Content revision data
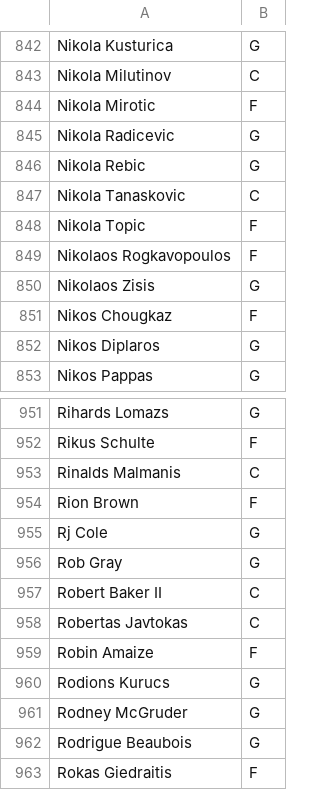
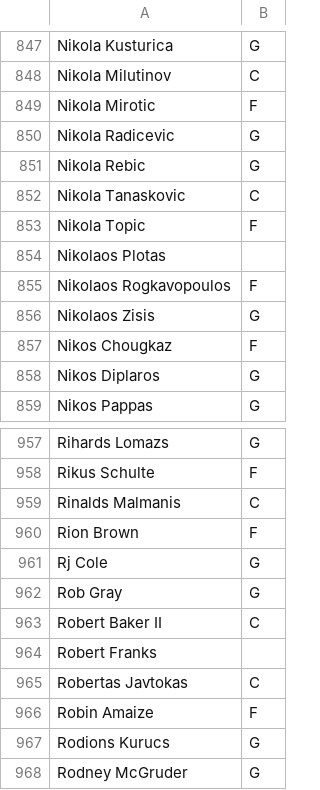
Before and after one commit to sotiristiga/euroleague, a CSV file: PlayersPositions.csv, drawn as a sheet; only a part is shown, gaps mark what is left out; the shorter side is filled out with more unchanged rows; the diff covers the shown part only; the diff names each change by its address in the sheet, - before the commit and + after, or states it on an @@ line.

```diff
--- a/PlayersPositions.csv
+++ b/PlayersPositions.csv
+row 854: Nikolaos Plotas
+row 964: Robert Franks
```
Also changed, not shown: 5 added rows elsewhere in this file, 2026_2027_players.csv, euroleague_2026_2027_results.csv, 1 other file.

==

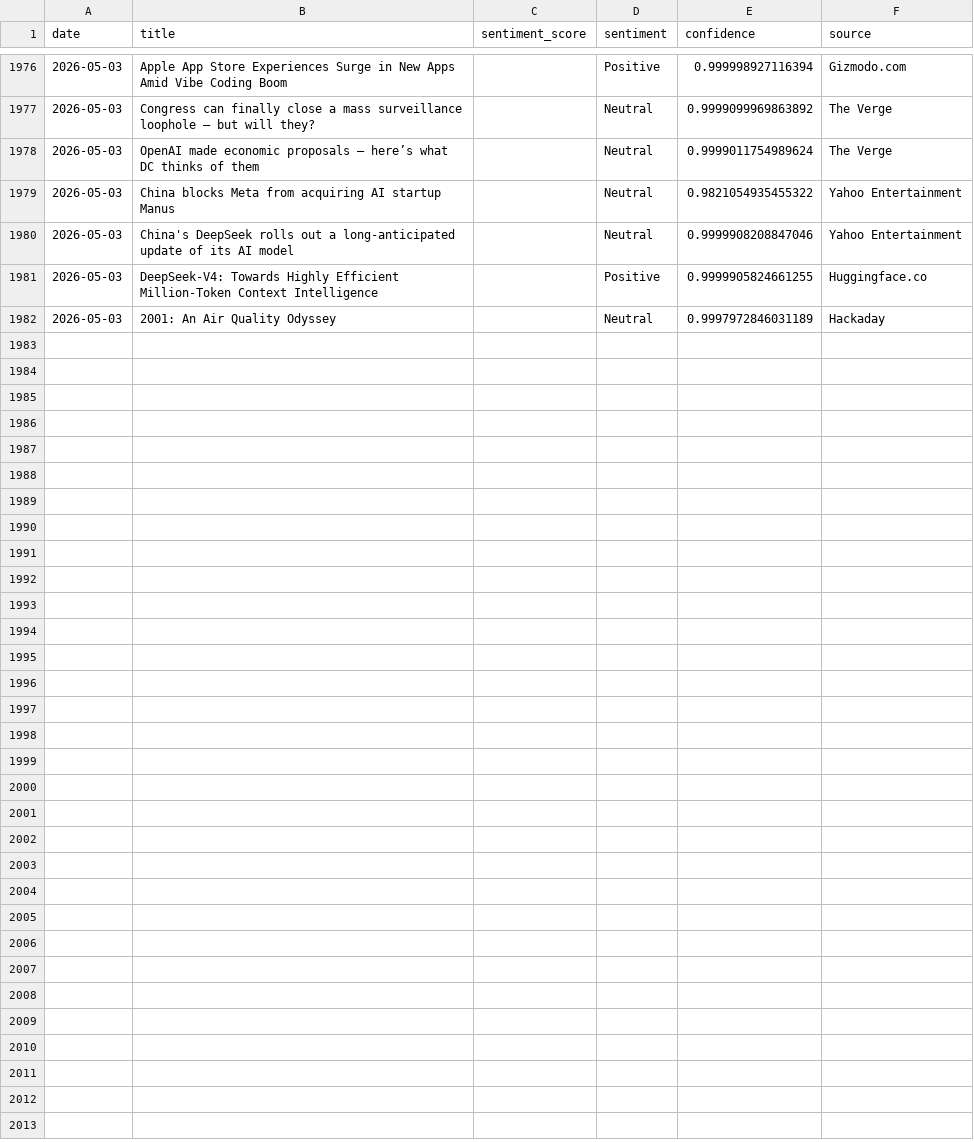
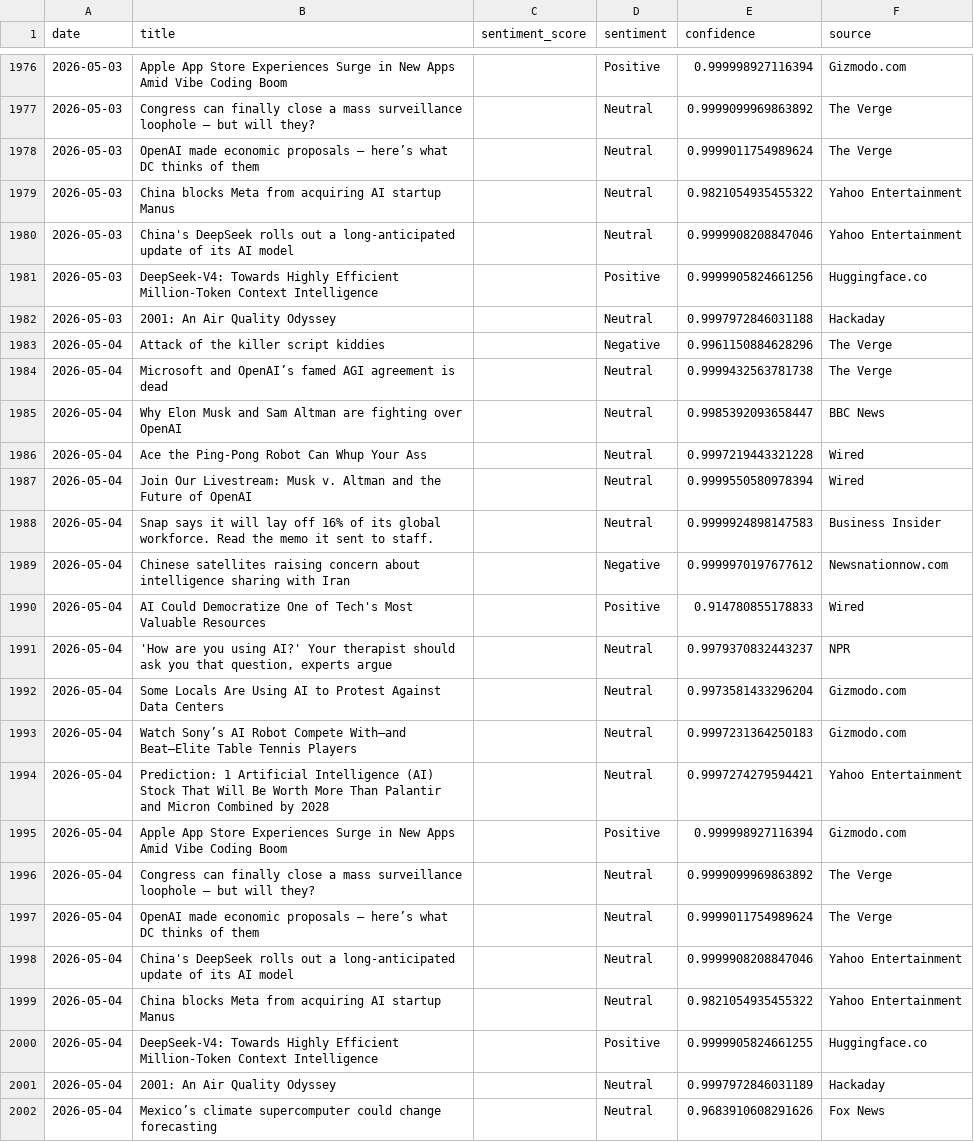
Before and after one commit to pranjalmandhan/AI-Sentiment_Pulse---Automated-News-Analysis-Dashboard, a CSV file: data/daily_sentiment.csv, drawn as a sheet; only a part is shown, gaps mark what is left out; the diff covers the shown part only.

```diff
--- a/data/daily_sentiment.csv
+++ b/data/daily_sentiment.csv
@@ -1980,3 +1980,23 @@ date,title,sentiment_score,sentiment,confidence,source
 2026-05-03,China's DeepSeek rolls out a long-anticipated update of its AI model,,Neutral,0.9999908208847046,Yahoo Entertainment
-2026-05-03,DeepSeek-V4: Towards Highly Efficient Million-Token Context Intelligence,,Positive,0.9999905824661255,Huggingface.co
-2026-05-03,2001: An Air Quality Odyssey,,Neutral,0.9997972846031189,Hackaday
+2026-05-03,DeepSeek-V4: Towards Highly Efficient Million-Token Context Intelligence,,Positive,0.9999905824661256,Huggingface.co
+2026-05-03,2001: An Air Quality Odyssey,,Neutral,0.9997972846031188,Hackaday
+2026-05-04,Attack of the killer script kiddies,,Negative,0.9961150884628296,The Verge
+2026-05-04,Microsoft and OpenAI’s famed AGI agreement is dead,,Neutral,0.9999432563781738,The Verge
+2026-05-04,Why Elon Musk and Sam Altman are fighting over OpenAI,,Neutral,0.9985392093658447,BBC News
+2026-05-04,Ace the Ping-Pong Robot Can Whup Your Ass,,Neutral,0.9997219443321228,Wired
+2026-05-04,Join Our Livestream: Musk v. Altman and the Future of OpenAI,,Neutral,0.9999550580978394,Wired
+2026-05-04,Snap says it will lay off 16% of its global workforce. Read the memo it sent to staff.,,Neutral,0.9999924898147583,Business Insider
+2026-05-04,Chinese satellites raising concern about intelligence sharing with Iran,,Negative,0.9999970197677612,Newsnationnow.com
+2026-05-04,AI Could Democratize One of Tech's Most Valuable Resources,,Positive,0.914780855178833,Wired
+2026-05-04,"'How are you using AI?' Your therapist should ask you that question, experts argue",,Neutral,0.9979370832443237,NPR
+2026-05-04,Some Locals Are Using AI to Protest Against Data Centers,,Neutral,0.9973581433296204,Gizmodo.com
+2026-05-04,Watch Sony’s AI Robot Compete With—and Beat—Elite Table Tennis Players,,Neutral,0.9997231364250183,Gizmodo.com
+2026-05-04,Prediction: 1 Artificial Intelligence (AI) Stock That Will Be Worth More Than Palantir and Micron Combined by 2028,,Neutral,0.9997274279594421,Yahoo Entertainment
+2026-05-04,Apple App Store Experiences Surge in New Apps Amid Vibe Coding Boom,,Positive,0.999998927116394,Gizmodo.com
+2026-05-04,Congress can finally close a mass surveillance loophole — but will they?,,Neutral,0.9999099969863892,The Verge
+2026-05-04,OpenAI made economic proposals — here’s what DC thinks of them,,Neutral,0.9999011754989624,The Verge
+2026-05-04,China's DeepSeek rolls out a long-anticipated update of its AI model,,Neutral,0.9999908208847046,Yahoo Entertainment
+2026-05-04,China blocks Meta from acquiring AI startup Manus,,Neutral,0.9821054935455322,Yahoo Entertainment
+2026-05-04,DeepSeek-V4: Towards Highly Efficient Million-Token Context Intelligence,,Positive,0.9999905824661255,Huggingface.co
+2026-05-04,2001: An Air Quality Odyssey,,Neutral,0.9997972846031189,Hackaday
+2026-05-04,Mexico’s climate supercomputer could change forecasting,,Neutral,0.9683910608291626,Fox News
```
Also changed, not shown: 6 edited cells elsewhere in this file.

• [Task instructions] Pick out all lines from the data above in which the word "PlayersPositions" appears.

• [Response to the exercise]
Before and after one commit to sotiristiga/euroleague, a CSV file: PlayersPositions.csv, drawn as a sheet; only a part is shown, gaps mark what is left out; the shorter side is filled out with more unchanged rows; the diff covers the shown part only; the diff names each change by its address in the sheet, - before the commit and + after, or states it on an @@ line.
--- a/PlayersPositions.csv
+++ b/PlayersPositions.csv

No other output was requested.